(Listed entries):
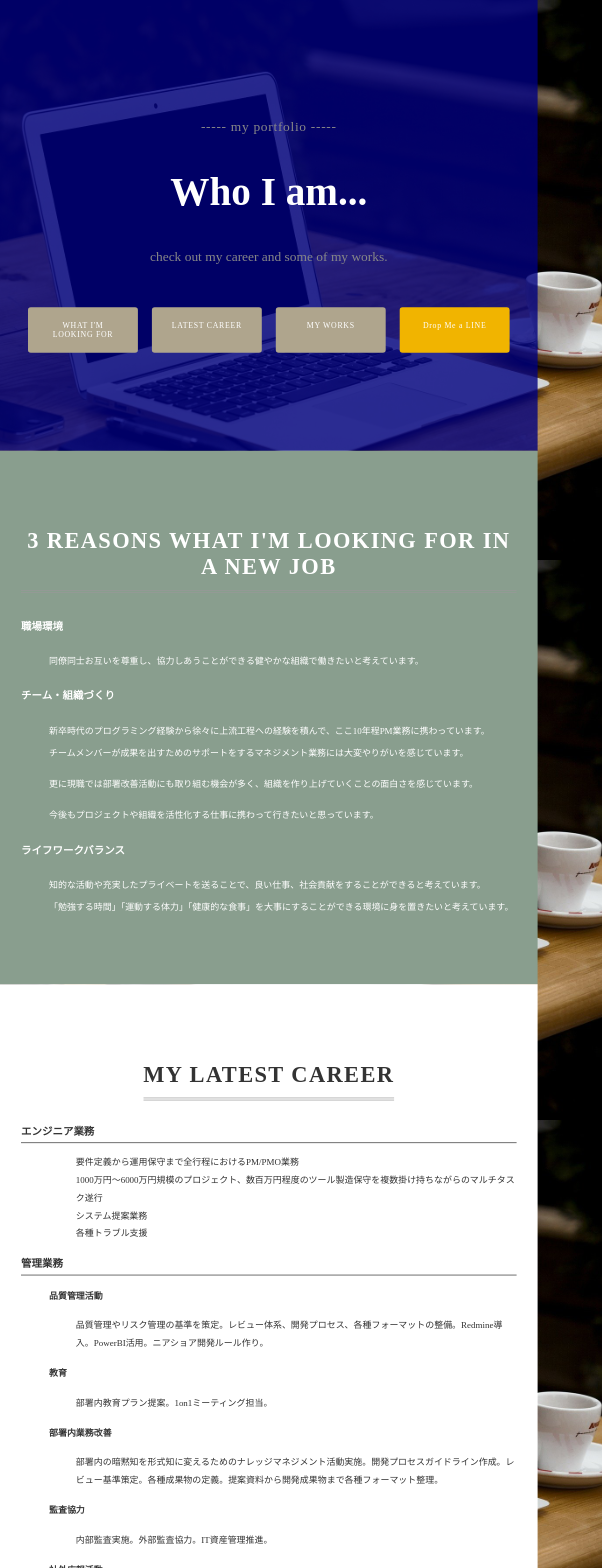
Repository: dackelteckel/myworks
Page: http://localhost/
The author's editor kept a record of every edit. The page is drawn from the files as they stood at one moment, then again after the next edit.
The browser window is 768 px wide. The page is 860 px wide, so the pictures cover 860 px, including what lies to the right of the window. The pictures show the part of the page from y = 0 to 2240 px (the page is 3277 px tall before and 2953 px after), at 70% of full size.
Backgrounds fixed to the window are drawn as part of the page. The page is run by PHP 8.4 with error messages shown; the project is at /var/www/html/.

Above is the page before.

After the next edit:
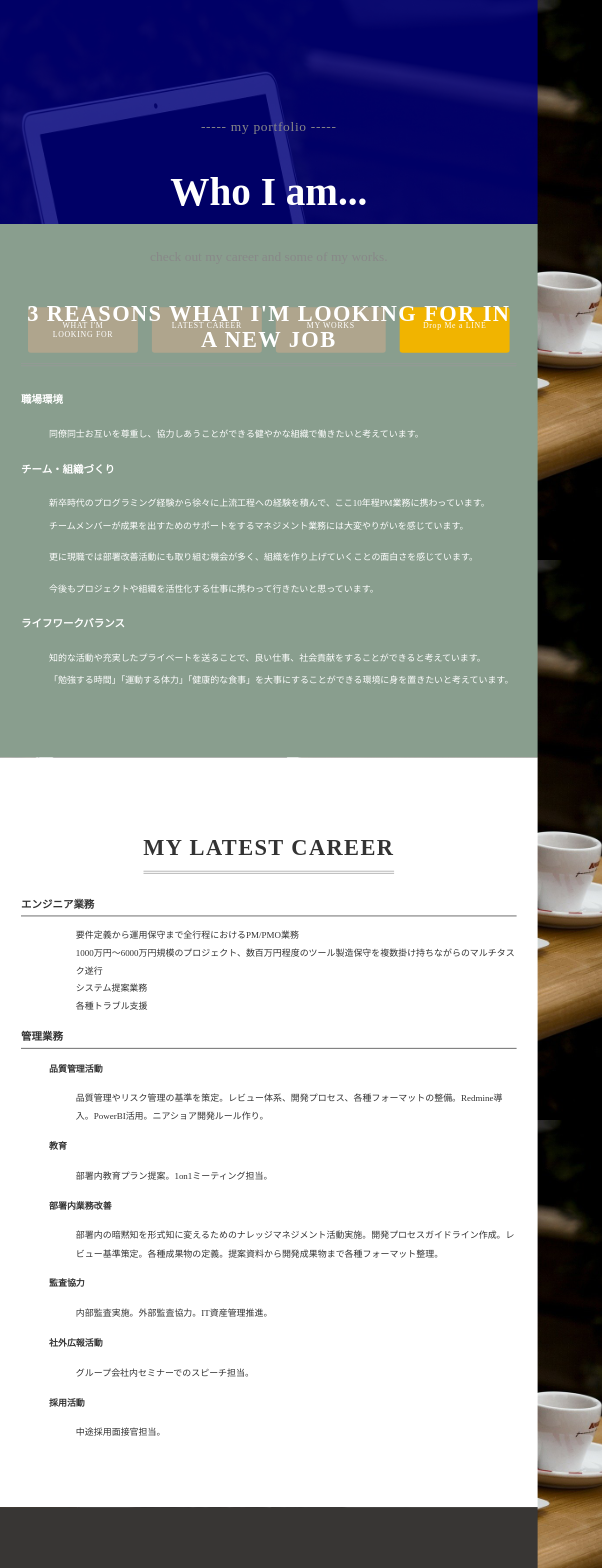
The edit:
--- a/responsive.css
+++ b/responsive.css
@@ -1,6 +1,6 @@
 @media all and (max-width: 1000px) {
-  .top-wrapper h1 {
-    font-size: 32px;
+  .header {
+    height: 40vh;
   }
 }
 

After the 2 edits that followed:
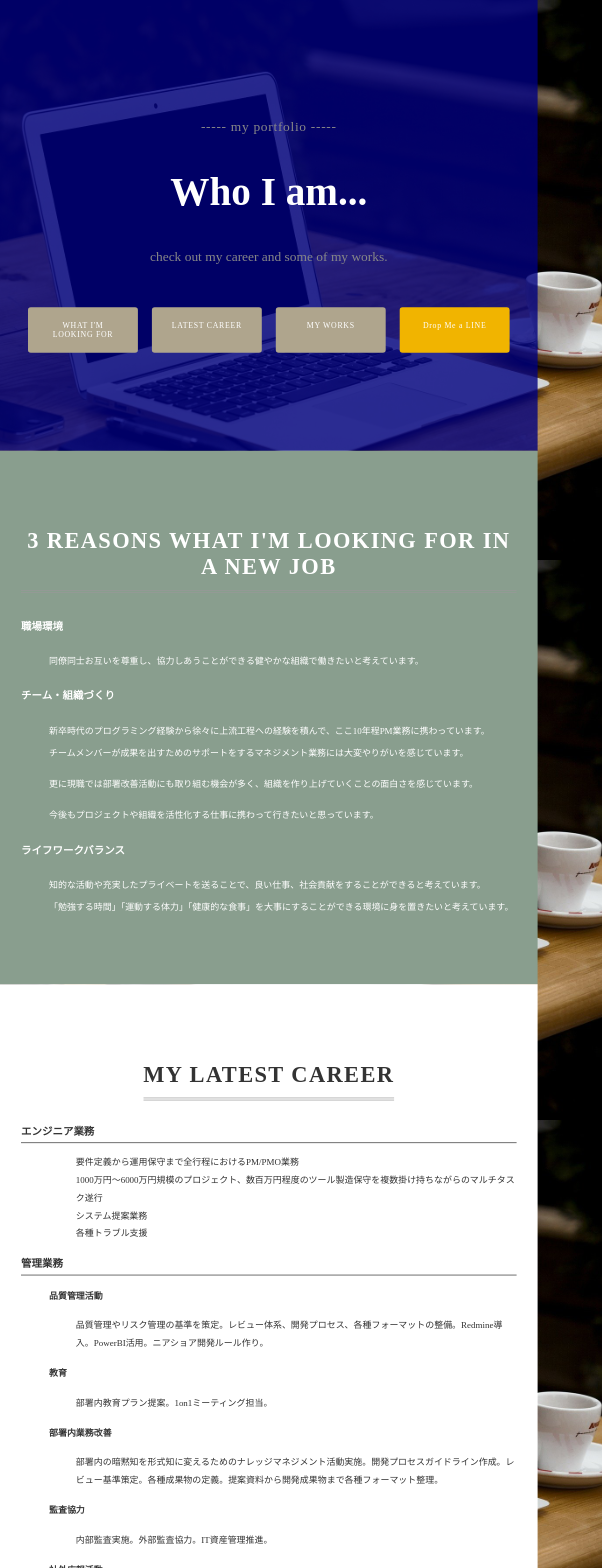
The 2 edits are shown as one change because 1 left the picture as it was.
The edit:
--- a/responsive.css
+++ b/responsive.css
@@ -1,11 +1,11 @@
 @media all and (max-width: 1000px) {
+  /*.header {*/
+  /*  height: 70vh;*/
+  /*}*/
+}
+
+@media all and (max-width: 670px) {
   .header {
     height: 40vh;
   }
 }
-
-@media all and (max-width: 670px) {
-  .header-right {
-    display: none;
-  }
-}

(Exercise prompt): Omitting all pictures, give the preceding listing again exactly.

(Result):
Repository: dackelteckel/myworks
Page: http://localhost/
The author's editor kept a record of every edit. The page is drawn from the files as they stood at one moment, then again after the next edit.
The browser window is 768 px wide. The page is 860 px wide, so the pictures cover 860 px, including what lies to the right of the window. The pictures show the part of the page from y = 0 to 2240 px (the page is 3277 px tall before and 2953 px after), at 70% of full size.
Backgrounds fixed to the window are drawn as part of the page. The page is run by PHP 8.4 with error messages shown; the project is at /var/www/html/.

Above is the page before.

After the next edit:
The edit:
--- a/responsive.css
+++ b/responsive.css
@@ -1,6 +1,6 @@
 @media all and (max-width: 1000px) {
-  .top-wrapper h1 {
-    font-size: 32px;
+  .header {
+    height: 40vh;
   }
 }
 

After the 2 edits that followed:
The 2 edits are shown as one change because 1 left the picture as it was.
The edit:
--- a/responsive.css
+++ b/responsive.css
@@ -1,11 +1,11 @@
 @media all and (max-width: 1000px) {
+  /*.header {*/
+  /*  height: 70vh;*/
+  /*}*/
+}
+
+@media all and (max-width: 670px) {
   .header {
     height: 40vh;
   }
 }
-
-@media all and (max-width: 670px) {
-  .header-right {
-    display: none;
-  }
-}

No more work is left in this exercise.